*ACTIVITY*: The line holding "[marketing] Heat 61" is the last one to output; start at the first line of the data, keep every line in between exactly, and leave out pictures.

[[ RECORD EXCERPTS, beginning ]]

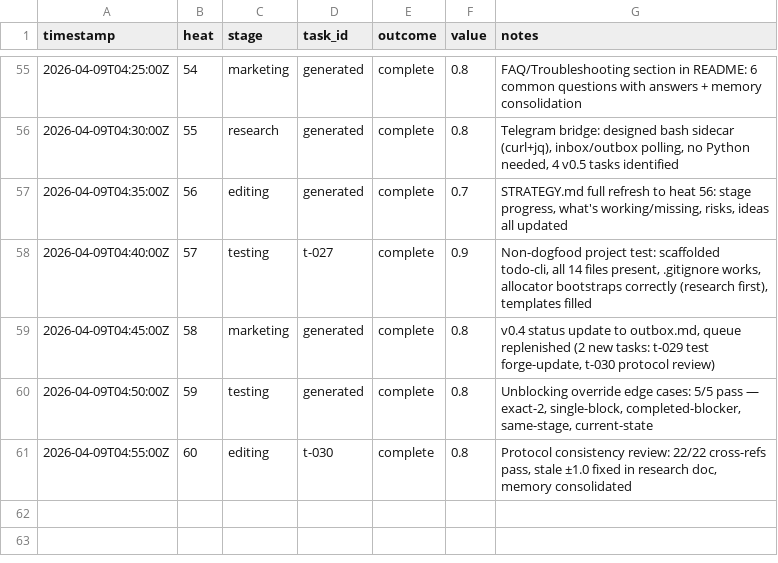
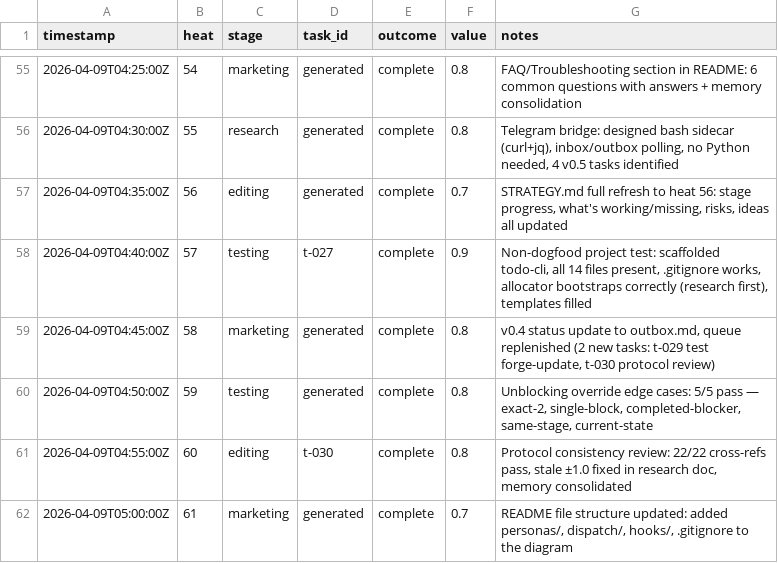
Before and after one commit to mangeshgupte/smithy2, a TSV file: worklog.tsv, drawn as a sheet; only a part is shown, gaps mark what is left out; the diff names each change by its address in the sheet, - before the commit and + after, or states it on an @@ line.

Commit message:
[marketing] Heat 61 logging: file structure update complete

```diff
--- a/worklog.tsv
+++ b/worklog.tsv
+row 62: 2026-04-09T05:00:00Z | 61 | marketing | generated | complete | 0.7 | README file structure updated: added personas/, dispatch/, hooks/, .gitignore to the diagram
```
Also changed, not shown: 1 other file.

[[ RECORD EXCERPTS, end ]]

*RESULT OF THIS TASK*:
Before and after one commit to mangeshgupte/smithy2, a TSV file: worklog.tsv, drawn as a sheet; only a part is shown, gaps mark what is left out; the diff names each change by its address in the sheet, - before the commit and + after, or states it on an @@ line.

Commit message:
[marketing] Heat 61 logging: file structure update complete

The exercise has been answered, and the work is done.